John Kirby, the US State Department spokesman, said the US is “disturbed” by Nasheed’s late-night transfer to prison from house arrest on Sunday.
“We renew our call on the Government of Maldives to release former President Nasheed, end politically motivated trials, and take steps to restore confidence in its commitment to democracy and the rule of law, including judicial independence, and to ensure fundamental rights are respected, including the freedom of speech, press, and peaceful assembly,” he said.
Nasheed was first transferred to house arrest on June 19. The three-day period was extended to eight weeks amidst talks for political reconciliation.
Lawyers said Nasheed’s 13-year jail term on a terrorism conviction was commuted to house arrest on July 19. But the government now denies authorizing the commutation.
When asked whether the US government planned to take any action such as “cutting off aids or holding aids,” Kirby said the US government will wait on the Maldivian governments next course of action and response.
He confirmed that US Assistant Secretary of State Nisha Biswal would not be visiting the Maldives in her trip to Sri Lanka this week.
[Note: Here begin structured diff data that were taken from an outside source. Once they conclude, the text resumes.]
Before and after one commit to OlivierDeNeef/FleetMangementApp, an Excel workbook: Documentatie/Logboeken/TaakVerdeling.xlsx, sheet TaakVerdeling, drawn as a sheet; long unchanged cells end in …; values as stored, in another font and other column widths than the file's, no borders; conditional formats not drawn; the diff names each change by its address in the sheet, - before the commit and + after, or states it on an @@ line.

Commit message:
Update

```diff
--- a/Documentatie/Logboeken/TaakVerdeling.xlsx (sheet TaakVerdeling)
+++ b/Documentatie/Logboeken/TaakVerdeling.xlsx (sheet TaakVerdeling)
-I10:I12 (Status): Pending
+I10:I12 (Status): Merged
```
Kirby expressed concern over Nasheed’s safety and well being in custody, noting his trial was “conducted in a manner contrary to Maldivian law and Maldives’ international obligations to provide the minimum fair trial guarantees and other protections under the International Covenant on Civil and Political Rights.”
He also urged the government to expedite pending cases against former Defense Minister Mohamed Nazim and the President of the Adhaalath Party Sheikh Imran Abdulla.
Nazim was sentenced to 11 years in jail on a weapons smuggling charge. He maintains he was framed by rogue police officers on the orders of now Vice President Ahmed Adeeb.
His appeal has been stalled since mid-June.
Imran, meanwhile, is charged with terrorism. His trial has not proceeded beyond a first hearing in early June.
The UN High Commissioner for Human Rights Zeid Ra’ad Al Hussein has urged the government to consider Nasheed’s release. His re-imprisonment is a “serious set-back” to human rights in the Maldives.
World leaders including UK Prime Minister David Cameron, US Secretary of State John Kerry and prominent US, UK and EU parliamentarians have called for Nasheed’s release.
Nasheed’s Maldivian Democratic Party (MDP) has withdrawn from talks and is planning to restart street protests.